_What needs to be done_
Whenever a line in the records below holds the string "sendIntent", copy it out.

Itemized modification records
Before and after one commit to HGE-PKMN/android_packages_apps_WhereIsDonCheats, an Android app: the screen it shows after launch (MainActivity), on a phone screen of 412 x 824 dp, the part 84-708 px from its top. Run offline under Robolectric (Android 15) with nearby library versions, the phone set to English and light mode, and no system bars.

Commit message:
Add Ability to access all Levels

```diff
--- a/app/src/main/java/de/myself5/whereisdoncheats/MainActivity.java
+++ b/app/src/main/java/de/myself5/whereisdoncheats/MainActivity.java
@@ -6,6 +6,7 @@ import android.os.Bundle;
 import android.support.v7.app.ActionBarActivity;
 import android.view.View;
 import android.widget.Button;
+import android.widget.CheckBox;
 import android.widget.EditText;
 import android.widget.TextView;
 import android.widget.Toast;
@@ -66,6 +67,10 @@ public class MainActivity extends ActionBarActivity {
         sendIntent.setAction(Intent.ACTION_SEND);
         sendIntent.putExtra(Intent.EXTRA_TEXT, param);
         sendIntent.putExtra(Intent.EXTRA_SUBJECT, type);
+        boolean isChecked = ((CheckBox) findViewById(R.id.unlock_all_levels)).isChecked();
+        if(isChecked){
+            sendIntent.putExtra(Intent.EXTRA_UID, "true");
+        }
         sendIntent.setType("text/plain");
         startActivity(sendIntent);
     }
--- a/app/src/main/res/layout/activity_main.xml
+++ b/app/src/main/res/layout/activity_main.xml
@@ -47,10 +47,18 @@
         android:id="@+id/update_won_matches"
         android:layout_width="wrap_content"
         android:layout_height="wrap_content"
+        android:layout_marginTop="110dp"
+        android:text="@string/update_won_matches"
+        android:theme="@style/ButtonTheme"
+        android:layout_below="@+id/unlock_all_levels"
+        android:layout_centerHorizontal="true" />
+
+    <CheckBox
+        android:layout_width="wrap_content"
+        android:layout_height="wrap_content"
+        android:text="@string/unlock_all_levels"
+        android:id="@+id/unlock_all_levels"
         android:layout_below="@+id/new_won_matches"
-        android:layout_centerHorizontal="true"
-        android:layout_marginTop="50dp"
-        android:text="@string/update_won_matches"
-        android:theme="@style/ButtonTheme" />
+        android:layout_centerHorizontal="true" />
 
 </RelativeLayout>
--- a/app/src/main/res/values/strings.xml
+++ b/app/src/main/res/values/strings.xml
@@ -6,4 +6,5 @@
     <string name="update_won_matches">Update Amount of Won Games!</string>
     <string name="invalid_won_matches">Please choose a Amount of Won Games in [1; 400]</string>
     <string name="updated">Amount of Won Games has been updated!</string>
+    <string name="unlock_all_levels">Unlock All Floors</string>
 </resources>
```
...
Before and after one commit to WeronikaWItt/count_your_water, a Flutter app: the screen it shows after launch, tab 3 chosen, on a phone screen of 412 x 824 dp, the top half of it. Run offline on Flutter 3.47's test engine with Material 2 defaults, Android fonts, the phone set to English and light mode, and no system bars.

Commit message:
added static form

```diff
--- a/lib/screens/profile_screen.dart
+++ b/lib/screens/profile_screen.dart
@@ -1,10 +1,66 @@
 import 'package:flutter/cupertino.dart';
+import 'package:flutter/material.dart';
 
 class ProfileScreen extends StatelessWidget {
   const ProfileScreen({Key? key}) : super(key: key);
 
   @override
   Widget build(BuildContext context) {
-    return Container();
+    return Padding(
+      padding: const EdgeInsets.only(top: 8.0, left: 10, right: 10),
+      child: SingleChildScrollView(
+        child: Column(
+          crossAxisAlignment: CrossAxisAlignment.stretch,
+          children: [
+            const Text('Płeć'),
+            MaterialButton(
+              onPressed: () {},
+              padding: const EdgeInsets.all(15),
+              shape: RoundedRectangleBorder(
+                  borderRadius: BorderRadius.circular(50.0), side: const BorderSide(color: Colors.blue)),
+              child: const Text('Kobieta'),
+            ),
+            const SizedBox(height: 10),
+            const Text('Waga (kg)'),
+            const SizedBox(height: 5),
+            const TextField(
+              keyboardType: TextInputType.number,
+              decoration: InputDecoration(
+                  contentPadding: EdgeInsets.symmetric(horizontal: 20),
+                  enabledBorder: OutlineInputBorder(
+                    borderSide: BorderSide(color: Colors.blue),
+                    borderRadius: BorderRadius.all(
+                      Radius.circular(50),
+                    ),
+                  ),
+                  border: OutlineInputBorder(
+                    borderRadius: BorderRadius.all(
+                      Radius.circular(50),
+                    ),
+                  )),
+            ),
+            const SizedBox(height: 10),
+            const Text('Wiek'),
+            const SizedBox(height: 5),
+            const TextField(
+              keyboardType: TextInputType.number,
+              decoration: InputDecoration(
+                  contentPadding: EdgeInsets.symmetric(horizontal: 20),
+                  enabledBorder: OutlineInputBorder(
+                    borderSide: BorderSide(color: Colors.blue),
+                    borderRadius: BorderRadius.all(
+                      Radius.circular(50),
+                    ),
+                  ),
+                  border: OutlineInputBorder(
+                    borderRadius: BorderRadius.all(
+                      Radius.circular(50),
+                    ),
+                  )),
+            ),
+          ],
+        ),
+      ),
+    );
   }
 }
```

_Task result_
         sendIntent.setAction(Intent.ACTION_SEND);
         sendIntent.putExtra(Intent.EXTRA_TEXT, param);
         sendIntent.putExtra(Intent.EXTRA_SUBJECT, type);
+            sendIntent.putExtra(Intent.EXTRA_UID, "true");
         sendIntent.setType("text/plain");
         startActivity(sendIntent);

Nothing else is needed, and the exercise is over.